The Spanish government is due to unveil what is expected to be one of the toughest budgets in recent history this morning.
Prime Minister Mariano Rajoy has already warned the budget will be "very austere" and cuts in the region of 35billion euros are expected, with health and education funding unlikely to escape.
Large number of protestors took to the streets in yesterday's general strike - an indication that many are losing patience with austerity in a situation many feel has been brought about by imprudent financial institutions, not by the man on the street.
There were violent clashes between strikers and police in a number of cities around the country, with tear gas and rubber bullets being deployed in Barcelona after protestors set rubbish containers alight.
Leaders of the main CCOO and UGT unions, Ignacio Fernández Toxo and Cándido Méndez respectively, made it clear last night, as the general strike drew to a close, that they would not give up their fight and called on the government to sit down at the negotiating table to find a compromise that would boost economic activity and reduce unemployment.
Employment Minister Fátima Báñez told the unions she considered them a hugely important part of society and hoped she could rely on them to maintain an "open and permanent" dialogue with the government, but she also made it clear that the fundamental basis of the labour reform bill were not going to be changed.

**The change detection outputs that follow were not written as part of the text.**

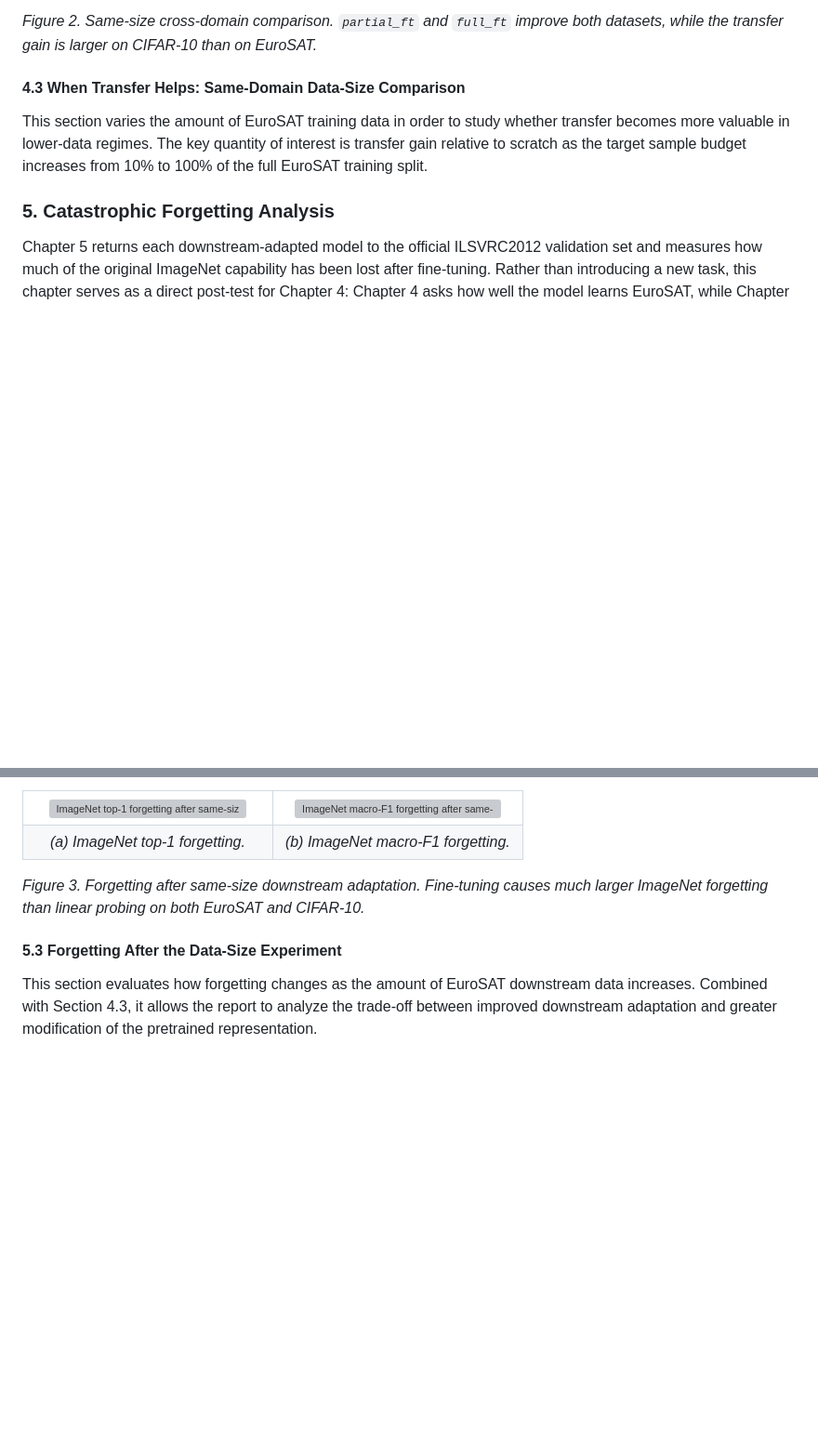
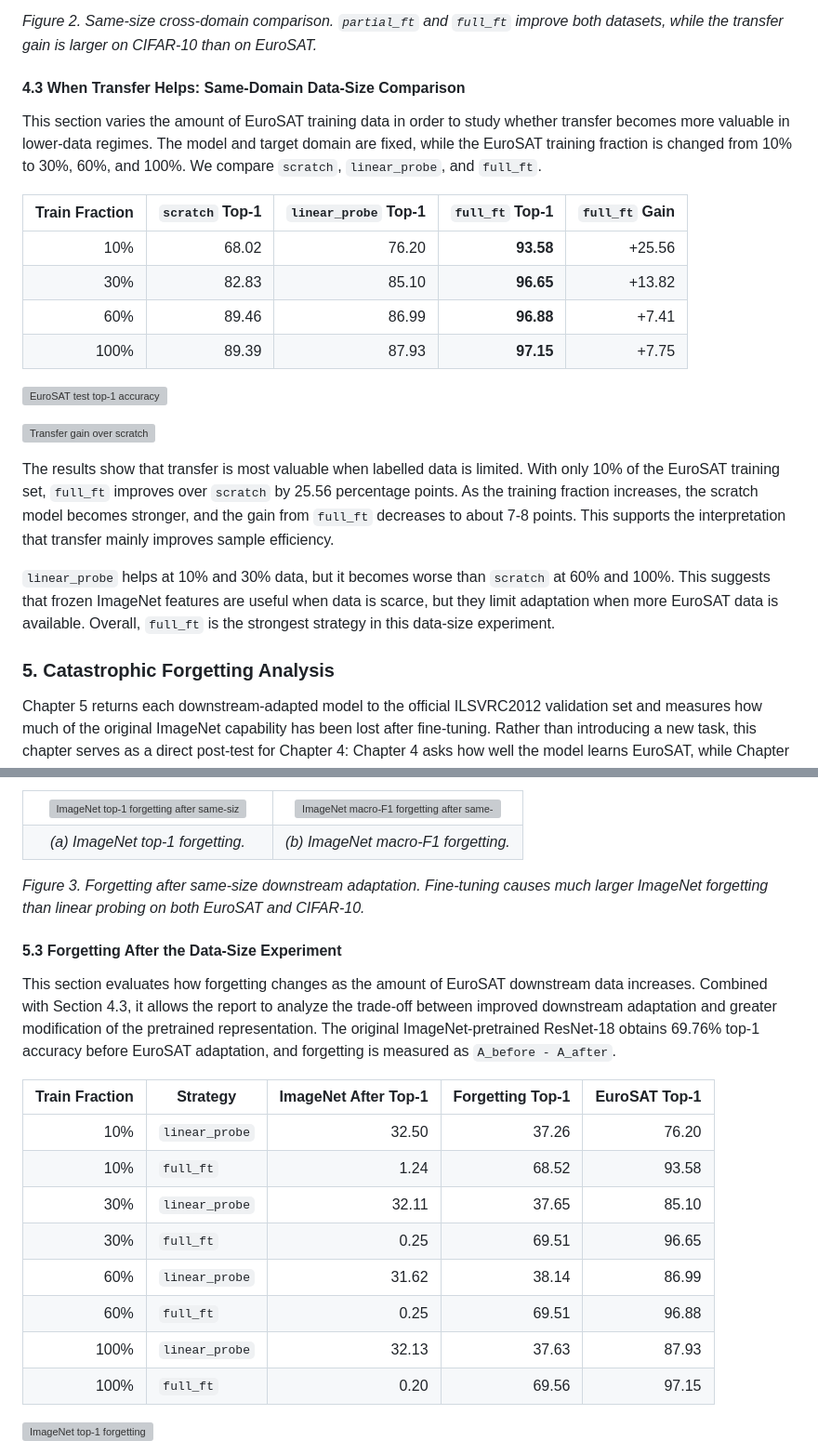
Before and after one commit to RuiquanQiao/COMP6242-group-project, a Markdown page: report.md, 2 parts joined by grey strips. Shown at 93% size. GitHub-like rendering; blank space fills up the shorter version; grey boxes are pictures that could not be loaded.

Commit message:
Update data fraction report sections

```diff
--- a/report.md
+++ b/report.md
@@ -138,7 +138,22 @@ These results suggest that target-domain properties affect the size of the trans
 
 #### 4.3 When Transfer Helps: Same-Domain Data-Size Comparison
 
-This section varies the amount of EuroSAT training data in order to study whether transfer becomes more valuable in lower-data regimes. The key quantity of interest is transfer gain relative to scratch as the target sample budget increases from 10% to 100% of the full EuroSAT training split.
+This section varies the amount of EuroSAT training data in order to study whether transfer becomes more valuable in lower-data regimes. The model and target domain are fixed, while the EuroSAT training fraction is changed from 10% to 30%, 60%, and 100%. We compare `scratch`, `linear_probe`, and `full_ft`.
+
+| Train Fraction | `scratch` Top-1 | `linear_probe` Top-1 | `full_ft` Top-1 | `full_ft` Gain |
+| ---: | ---: | ---: | ---: | ---: |
+| 10% | 68.02 | 76.20 | **93.58** | +25.56 |
+| 30% | 82.83 | 85.10 | **96.65** | +13.82 |
+| 60% | 89.46 | 86.99 | **96.88** | +7.41 |
+| 100% | 89.39 | 87.93 | **97.15** | +7.75 |
+
+![EuroSAT test top-1 accuracy](outputs/data_fraction/test_top1_acc.png)
+
+![Transfer gain over scratch](outputs/data_fraction/transfer_gain_top1.png)
+
+The results show that transfer is most valuable when labelled data is limited. With only 10% of the EuroSAT training set, `full_ft` improves over `scratch` by 25.56 percentage points. As the training fraction increases, the scratch model becomes stronger, and the gain from `full_ft` decreases to about 7-8 points. This supports the interpretation that transfer mainly improves sample efficiency.
+
+`linear_probe` helps at 10% and 30% data, but it becomes worse than `scratch` at 60% and 100%. This suggests that frozen ImageNet features are useful when data is scarce, but they limit adaptation when more EuroSAT data is available. Overall, `full_ft` is the strongest strategy in this data-size experiment.
 
 ### 5. Catastrophic Forgetting Analysis
 
@@ -192,4 +207,18 @@ Across the two target datasets, the difference between strategies is larger than
 
 #### 5.3 Forgetting After the Data-Size Experiment
 
-This section evaluates how forgetting changes as the amount of EuroSAT downstream data increases. Combined with Section 4.3, it allows the report to analyze the trade-off between improved downstream adaptation and greater modification of the pretrained representation.
+This section evaluates how forgetting changes as the amount of EuroSAT downstream data increases. Combined with Section 4.3, it allows the report to analyze the trade-off between improved downstream adaptation and greater modification of the pretrained representation. The original ImageNet-pretrained ResNet-18 obtains 69.76% top-1 accuracy before EuroSAT adaptation, and forgetting is measured as `A_before - A_after`.
+
+| Train Fraction | Strategy | ImageNet After Top-1 | Forgetting Top-1 | EuroSAT Top-1 |
+| ---: | --- | ---: | ---: | ---: |
+| 10% | `linear_probe` | 32.50 | 37.26 | 76.20 |
+| 10% | `full_ft` | 1.24 | 68.52 | 93.58 |
+| 30% | `linear_probe` | 32.11 | 37.65 | 85.10 |
+| 30% | `full_ft` | 0.25 | 69.51 | 96.65 |
+| 60% | `linear_probe` | 31.62 | 38.14 | 86.99 |
+| 60% | `full_ft` | 0.25 | 69.51 | 96.88 |
+| 100% | `linear_probe` | 32.13 | 37.63 | 87.93 |
+| 100% | `full_ft` | 0.20 | 69.56 | 97.15 |
+
+![ImageNet top-1 forgetting](outputs/forgetting_data_fraction/forgetting_top1_transfer_methods.png)
+
```
Also changed, not shown: other parts of report.md (+5 -0 lines).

Bañez described the government's reform agenda as "unstoppable" and underlined the fact that the new legislation had been passed by Congress.